PROMPT — If a line of the material contains "BoxFit", copy it.

ENTRIES SUPPLIED —
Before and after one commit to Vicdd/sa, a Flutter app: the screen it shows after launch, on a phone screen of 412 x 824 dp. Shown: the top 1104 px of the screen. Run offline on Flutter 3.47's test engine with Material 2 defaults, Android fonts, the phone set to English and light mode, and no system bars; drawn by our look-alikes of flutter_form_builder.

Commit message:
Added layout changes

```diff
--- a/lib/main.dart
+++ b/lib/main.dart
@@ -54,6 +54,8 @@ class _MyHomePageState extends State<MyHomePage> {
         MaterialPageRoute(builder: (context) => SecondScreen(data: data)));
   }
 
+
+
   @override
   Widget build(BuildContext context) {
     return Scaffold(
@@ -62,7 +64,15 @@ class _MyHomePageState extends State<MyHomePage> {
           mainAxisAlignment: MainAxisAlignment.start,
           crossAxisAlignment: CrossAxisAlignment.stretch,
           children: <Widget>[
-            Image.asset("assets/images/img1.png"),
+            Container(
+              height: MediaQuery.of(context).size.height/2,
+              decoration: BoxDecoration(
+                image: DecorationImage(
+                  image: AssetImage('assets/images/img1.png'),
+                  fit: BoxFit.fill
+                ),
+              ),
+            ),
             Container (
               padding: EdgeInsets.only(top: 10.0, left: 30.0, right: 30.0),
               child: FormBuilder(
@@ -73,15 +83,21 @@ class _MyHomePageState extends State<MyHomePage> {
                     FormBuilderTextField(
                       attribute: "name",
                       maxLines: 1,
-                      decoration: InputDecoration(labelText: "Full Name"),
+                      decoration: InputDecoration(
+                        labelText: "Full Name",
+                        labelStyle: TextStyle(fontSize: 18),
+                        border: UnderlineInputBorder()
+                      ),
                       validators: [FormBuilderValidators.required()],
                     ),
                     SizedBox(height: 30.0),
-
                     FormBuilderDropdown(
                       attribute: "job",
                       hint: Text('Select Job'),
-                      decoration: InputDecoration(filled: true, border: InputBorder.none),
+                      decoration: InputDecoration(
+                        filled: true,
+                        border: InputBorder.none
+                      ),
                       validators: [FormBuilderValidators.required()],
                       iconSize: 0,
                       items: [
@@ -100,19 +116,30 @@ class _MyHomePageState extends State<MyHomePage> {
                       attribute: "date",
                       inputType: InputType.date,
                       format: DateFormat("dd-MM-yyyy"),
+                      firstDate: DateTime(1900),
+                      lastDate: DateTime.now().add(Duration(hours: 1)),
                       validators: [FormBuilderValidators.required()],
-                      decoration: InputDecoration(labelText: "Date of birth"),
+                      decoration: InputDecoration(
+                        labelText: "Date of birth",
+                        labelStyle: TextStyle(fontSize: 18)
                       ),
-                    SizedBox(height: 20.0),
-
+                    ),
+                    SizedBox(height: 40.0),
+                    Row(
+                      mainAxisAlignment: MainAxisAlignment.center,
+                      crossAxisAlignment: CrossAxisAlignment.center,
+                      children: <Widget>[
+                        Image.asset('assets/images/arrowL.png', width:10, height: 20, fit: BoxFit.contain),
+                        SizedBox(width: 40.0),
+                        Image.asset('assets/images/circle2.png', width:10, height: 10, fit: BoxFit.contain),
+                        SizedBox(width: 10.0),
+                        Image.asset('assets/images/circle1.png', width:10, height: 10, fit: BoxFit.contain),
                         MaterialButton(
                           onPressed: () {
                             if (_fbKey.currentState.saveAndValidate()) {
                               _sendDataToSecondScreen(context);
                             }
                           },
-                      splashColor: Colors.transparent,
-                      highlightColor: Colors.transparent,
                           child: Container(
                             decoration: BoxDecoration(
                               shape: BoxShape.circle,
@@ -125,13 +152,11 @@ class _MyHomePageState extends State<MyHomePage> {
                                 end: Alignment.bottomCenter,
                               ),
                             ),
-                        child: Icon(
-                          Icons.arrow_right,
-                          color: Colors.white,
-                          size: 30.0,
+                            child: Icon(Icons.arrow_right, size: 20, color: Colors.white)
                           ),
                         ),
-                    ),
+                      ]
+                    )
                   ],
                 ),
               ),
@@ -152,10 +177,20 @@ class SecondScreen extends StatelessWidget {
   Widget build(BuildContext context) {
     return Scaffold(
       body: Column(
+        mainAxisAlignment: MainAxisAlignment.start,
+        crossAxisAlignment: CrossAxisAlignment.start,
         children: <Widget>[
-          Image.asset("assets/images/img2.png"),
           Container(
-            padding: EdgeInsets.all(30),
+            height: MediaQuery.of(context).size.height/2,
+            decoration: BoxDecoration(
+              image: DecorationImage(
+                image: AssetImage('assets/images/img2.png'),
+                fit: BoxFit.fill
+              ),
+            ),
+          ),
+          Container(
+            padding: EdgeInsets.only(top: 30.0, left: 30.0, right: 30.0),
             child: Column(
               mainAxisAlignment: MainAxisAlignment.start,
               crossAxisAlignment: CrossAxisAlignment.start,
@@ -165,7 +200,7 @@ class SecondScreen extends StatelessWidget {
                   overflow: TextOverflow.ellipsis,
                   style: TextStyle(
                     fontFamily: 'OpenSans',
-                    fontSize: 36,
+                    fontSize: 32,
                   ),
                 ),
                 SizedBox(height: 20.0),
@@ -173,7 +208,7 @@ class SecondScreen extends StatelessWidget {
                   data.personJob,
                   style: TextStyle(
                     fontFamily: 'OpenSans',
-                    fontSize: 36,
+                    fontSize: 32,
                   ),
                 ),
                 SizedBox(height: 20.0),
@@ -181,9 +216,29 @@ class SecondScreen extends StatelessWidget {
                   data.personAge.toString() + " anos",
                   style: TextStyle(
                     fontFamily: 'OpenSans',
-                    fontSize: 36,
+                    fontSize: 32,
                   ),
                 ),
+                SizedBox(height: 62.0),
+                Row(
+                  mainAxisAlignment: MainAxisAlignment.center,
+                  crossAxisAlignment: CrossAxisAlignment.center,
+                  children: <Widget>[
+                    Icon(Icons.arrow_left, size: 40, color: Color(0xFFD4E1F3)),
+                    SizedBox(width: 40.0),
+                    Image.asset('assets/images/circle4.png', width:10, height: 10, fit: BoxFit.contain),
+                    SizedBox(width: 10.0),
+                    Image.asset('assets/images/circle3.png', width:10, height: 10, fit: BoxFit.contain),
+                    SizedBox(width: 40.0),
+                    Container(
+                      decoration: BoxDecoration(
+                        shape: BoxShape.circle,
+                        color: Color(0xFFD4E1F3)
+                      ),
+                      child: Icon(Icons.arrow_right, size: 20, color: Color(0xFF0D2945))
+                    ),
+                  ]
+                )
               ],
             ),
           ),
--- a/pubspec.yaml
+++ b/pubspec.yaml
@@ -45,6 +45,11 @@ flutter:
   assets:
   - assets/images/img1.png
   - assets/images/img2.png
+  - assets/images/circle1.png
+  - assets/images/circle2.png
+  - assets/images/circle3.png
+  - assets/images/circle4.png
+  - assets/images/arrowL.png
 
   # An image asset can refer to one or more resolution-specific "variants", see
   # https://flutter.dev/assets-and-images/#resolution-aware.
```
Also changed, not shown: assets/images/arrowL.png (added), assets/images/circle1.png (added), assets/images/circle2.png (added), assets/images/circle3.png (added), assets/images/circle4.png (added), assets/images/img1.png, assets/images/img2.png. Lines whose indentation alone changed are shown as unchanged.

==

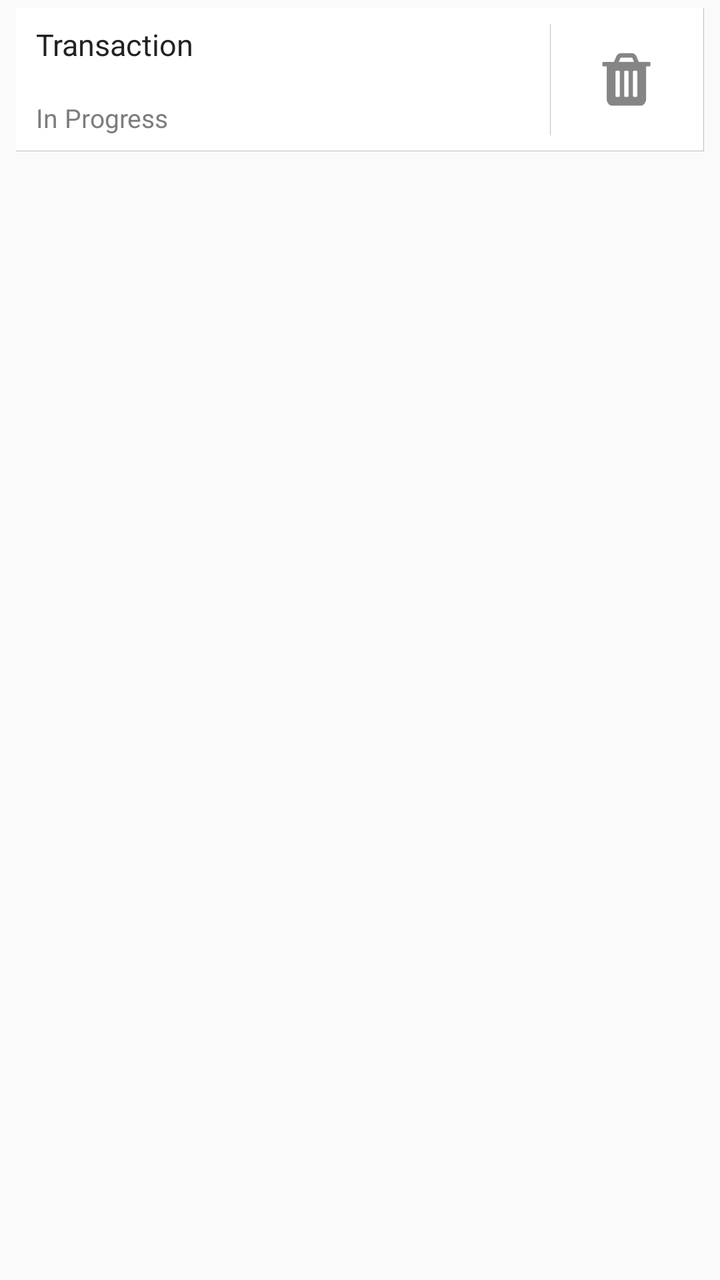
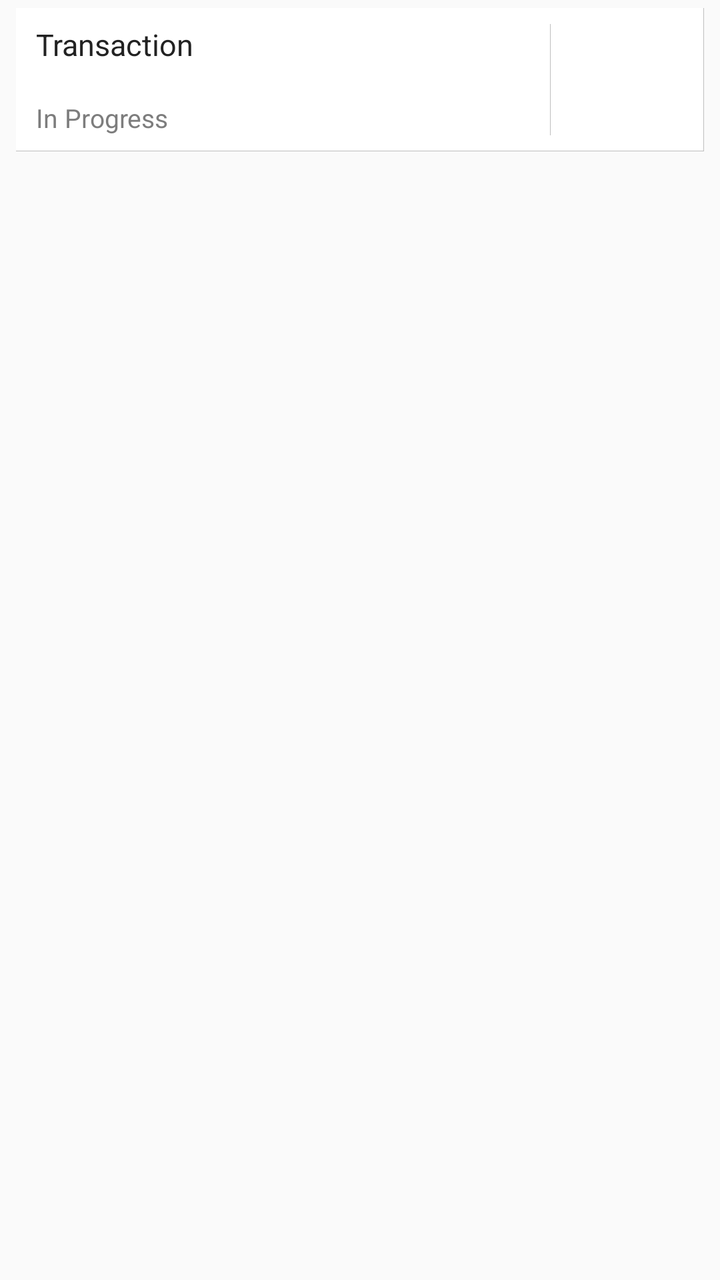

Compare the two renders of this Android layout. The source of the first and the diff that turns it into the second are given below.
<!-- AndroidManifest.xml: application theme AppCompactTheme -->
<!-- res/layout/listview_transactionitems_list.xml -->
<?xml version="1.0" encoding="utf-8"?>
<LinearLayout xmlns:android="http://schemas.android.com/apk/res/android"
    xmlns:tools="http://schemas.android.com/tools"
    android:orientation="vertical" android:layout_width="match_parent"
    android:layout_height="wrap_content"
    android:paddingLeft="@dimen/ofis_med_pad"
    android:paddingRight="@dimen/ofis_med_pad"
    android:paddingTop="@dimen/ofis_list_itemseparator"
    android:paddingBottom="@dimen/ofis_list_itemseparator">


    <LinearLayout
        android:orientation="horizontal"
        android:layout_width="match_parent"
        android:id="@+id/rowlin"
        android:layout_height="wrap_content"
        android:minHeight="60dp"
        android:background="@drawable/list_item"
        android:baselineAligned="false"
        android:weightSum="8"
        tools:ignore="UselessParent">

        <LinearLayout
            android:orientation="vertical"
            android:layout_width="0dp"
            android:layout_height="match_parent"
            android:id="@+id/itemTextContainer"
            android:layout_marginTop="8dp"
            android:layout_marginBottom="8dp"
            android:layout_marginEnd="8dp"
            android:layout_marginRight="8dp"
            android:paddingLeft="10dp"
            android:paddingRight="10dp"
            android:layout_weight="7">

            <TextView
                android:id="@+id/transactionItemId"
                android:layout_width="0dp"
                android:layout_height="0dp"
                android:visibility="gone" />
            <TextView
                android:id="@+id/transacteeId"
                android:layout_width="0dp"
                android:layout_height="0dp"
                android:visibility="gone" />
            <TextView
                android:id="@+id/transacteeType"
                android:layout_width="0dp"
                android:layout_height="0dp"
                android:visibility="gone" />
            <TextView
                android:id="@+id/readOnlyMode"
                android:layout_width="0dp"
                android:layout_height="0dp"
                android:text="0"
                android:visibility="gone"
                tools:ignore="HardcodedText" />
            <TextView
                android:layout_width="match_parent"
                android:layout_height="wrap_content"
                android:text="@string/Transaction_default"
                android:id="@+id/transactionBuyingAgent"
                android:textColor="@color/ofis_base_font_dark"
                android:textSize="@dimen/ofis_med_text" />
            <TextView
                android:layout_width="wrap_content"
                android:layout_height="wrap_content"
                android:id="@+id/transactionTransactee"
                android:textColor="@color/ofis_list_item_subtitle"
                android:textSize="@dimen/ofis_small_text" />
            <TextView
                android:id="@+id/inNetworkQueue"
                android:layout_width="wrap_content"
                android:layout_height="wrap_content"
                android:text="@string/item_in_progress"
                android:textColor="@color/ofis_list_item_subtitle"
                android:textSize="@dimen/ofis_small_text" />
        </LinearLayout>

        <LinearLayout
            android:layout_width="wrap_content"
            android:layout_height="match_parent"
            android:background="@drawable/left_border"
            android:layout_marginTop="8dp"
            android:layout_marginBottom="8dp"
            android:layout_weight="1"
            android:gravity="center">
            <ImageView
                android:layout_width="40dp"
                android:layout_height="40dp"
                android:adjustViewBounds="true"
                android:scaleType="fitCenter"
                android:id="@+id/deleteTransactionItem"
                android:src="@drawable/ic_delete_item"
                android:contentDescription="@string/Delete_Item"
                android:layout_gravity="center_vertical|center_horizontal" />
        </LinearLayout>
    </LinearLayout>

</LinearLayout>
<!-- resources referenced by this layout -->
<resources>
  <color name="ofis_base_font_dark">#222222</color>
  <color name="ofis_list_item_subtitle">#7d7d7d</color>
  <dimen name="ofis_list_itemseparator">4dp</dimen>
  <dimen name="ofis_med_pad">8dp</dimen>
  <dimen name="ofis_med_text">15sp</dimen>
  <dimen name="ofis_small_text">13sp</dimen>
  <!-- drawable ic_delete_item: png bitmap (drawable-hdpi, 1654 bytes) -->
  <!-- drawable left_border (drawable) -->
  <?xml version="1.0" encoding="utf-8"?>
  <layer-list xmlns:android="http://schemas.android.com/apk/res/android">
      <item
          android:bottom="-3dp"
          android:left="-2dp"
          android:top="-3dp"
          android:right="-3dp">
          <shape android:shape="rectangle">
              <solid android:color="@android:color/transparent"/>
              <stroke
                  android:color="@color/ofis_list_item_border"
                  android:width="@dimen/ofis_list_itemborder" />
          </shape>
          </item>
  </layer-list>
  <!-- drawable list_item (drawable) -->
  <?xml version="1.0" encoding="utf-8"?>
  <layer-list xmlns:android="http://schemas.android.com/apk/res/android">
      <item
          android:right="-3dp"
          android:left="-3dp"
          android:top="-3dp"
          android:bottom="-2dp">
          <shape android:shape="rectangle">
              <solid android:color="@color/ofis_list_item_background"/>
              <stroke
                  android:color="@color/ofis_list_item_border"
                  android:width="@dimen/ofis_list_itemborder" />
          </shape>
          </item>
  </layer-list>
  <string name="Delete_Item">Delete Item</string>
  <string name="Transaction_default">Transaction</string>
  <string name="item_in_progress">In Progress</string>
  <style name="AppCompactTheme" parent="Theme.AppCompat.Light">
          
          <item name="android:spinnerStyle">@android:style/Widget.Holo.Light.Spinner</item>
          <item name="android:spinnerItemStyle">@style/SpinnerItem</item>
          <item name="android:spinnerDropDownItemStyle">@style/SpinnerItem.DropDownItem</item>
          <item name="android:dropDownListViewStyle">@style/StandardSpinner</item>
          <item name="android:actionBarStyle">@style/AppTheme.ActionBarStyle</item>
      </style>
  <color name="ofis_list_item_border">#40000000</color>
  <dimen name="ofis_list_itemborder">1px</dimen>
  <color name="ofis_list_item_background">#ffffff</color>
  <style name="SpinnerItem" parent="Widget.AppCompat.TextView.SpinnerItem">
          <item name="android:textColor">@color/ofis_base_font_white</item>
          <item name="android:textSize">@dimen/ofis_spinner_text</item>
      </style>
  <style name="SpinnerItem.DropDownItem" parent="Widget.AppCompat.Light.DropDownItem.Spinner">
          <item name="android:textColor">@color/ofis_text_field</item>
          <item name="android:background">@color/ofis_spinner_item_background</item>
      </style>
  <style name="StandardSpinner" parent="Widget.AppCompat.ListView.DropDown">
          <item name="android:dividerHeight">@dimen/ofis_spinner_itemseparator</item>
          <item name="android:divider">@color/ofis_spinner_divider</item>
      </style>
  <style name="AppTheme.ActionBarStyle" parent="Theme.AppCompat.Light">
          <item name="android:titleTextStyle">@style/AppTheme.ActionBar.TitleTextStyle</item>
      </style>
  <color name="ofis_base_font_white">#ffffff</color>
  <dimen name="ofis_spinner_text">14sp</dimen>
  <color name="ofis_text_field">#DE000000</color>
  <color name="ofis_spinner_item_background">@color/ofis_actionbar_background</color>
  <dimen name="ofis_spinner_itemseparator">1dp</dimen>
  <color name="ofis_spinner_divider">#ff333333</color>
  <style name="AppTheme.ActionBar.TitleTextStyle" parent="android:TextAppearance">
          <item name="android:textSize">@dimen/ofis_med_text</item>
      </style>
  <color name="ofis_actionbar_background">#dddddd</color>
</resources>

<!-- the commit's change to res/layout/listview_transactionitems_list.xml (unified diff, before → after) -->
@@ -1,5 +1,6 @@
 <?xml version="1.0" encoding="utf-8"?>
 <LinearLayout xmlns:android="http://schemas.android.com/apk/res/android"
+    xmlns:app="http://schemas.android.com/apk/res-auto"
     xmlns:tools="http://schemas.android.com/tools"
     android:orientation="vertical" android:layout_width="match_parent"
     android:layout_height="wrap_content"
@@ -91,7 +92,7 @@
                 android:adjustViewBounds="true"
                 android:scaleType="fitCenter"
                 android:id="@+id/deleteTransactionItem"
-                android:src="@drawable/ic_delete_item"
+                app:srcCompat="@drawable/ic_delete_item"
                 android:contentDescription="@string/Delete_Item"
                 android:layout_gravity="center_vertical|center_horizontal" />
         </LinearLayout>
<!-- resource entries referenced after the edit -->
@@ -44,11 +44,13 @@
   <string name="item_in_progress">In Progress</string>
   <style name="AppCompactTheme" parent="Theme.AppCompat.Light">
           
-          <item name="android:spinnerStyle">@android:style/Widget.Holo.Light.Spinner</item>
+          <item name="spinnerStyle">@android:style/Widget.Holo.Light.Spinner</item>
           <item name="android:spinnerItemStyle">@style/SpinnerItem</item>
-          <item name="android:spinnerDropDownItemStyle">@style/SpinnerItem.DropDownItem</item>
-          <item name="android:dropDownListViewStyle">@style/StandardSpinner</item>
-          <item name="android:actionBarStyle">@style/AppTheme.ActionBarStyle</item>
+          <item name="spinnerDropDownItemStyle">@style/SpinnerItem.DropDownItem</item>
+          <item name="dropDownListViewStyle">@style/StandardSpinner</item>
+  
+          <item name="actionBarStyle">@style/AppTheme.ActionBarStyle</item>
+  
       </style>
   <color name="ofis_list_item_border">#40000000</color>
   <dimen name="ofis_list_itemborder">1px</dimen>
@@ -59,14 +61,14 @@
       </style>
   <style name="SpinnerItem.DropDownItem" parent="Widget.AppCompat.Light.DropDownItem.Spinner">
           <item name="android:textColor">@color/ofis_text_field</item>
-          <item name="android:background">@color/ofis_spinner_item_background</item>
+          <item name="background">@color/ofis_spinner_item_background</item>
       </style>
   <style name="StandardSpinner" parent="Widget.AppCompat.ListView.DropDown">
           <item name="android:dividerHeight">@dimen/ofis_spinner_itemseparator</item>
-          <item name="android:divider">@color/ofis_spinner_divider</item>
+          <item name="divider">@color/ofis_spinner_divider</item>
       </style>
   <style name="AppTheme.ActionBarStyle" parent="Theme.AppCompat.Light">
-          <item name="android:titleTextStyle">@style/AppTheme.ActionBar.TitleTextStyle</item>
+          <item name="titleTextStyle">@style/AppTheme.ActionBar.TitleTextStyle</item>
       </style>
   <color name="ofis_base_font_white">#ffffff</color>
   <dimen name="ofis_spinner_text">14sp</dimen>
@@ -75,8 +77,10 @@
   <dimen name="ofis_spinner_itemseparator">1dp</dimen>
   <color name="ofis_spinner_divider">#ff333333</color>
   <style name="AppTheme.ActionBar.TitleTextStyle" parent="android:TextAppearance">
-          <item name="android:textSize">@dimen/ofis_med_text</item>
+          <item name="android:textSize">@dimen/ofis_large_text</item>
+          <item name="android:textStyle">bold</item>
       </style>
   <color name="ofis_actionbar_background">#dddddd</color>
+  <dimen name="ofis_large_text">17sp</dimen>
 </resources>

WRITTEN RESPONSE —
+                  fit: BoxFit.fill
+                        Image.asset('assets/images/arrowL.png', width:10, height: 20, fit: BoxFit.contain),
+                        Image.asset('assets/images/circle2.png', width:10, height: 10, fit: BoxFit.contain),
+                        Image.asset('assets/images/circle1.png', width:10, height: 10, fit: BoxFit.contain),
+                fit: BoxFit.fill
+                    Image.asset('assets/images/circle4.png', width:10, height: 10, fit: BoxFit.contain),
+                    Image.asset('assets/images/circle3.png', width:10, height: 10, fit: BoxFit.contain),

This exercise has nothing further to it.